The continued sales to Apple will boost Qualcomm’s handsets business, which reported $5.26 billion in sales in the quarter ended in June, and could soften the blow of potentially losing a critical customer. About 21% of Qualcomm’s fiscal 2022 revenue of $44.2 billion came from Apple, according to a UBS estimate.
Qualcomm currently supplies Apple with 5G modems for its iPhones, but Apple has been working to build its own modems to move away from Qualcomm chips. It purchased Intel‘s smartphone modem division in 2019 to build its own modem. However, analysts have suggested that it will be challenging for Apple to move away from Qualcomm’s chips because of their complexity.
Qualcomm also makes money from Apple through cellular licensing fees, which were about $1.9 billion in 2022, according to the UBS estimate.
Qualcomm continues to collect royalties from Apple under a six-year agreement, it said. That agreement was struck at the end of a legal battle between Apple and Qualcomm over royalties that was settled in 2019.
Qualcomm says that it expects to only supply 20% of the modems needed for Apple’s 2026 smartphone launch, signaling that it likely still expects the Apple business to eventually decline. A Qualcomm official said the company was not updating its guidance to take in account the Apple sales.
Apple is expected to announce new iPhones, likely called iPhone 15, on Tuesday, which will use Qualcomm modems.

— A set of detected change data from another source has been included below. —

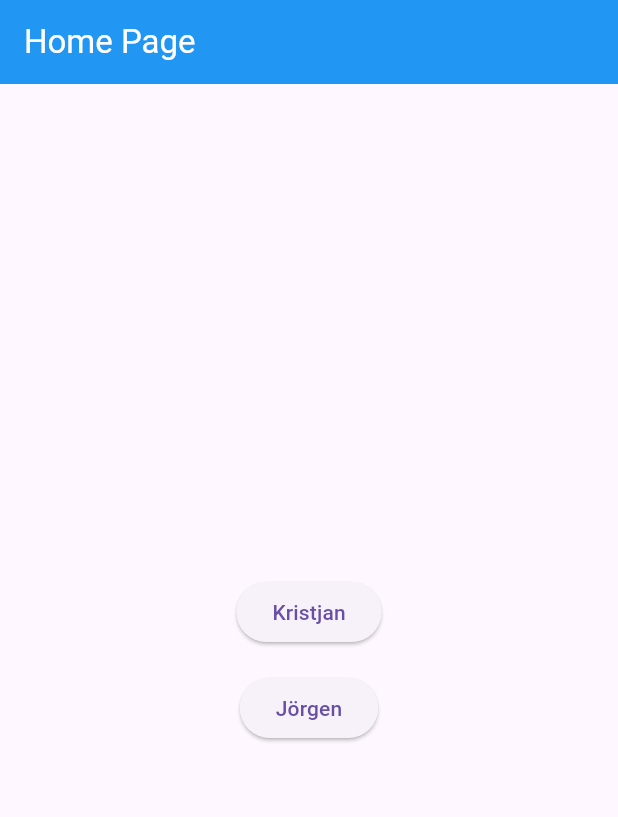
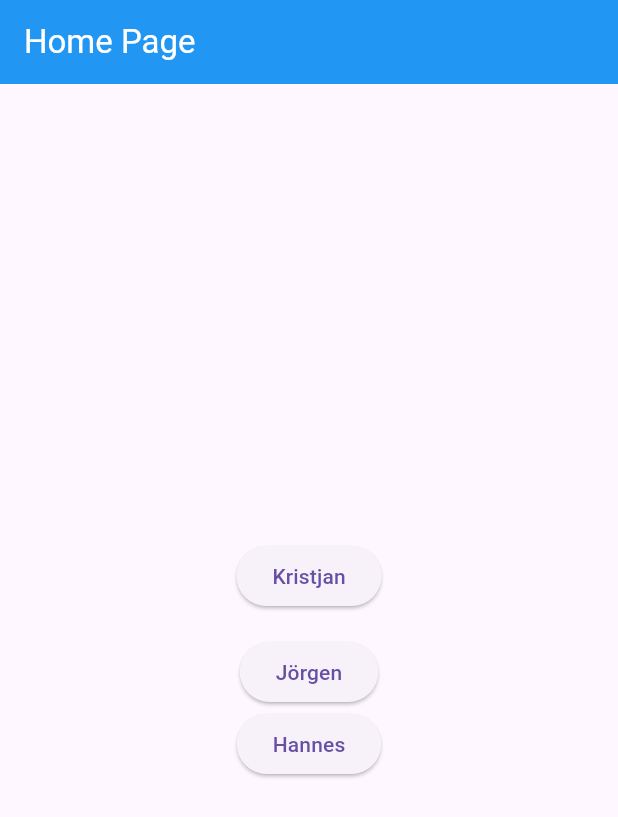
Before and after one commit to krisdjan/moblapp, a Flutter app: the screen it shows after launch, on a phone screen of 412 x 824 dp. Shown: the top 817 px of the screen. Run offline on Flutter 3.47's test engine with Material 3 defaults, Android fonts, the phone set to English and light mode, and no system bars.

Commit message:
Hannese leht

```diff
--- a/myapp/lib/main.dart
+++ b/myapp/lib/main.dart
@@ -2,6 +2,7 @@ import 'package:flutter/material.dart';
 import 'package:myapp/pages/kristjanpage.dart';
 import 'package:myapp/pages/homepage.dart';
 import 'package:myapp/pages/jorgenpage.dart';
+import 'package:myapp/pages/hannespage.dart';
 
 void main() {
   runApp(const MyApp());
@@ -24,7 +25,8 @@ class MyApp extends StatelessWidget {
       routes: {
         '/homepage':(context) => HomePage(),
         '/kristjanpage':(context) => KristjanPage(),
-        '/jorgenpage':(context) => JorgenPage()
+        '/jorgenpage':(context) => JorgenPage(),
+        '/hannespage':(context) => HannesPage()
       },
   );
   }
--- a/myapp/lib/pages/hannespage.dart
+++ b/myapp/lib/pages/hannespage.dart
@@ -6,7 +6,7 @@ class HannesPage extends StatelessWidget {
   @override
   Widget build(BuildContext context) {
     return Scaffold(
-      appBar: AppBar(title: const Text("Hannese leheke"),),
+      appBar: AppBar(title: const Text("Hannese leht"),),
     );
   }
 }
--- a/myapp/lib/pages/homepage.dart
+++ b/myapp/lib/pages/homepage.dart
@@ -24,6 +24,12 @@ class HomePage extends StatelessWidget {
               },
               child: const Text("Jörgen"),
             ),
+            ElevatedButton(
+              onPressed: () {
+                Navigator.pushNamed(context, '/hannespage');
+              },
+              child: const Text("Hannes"),
+            ),
           ],
         ),
       ),
```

CNBC has reached out to Apple for comment and will update this story accordingly.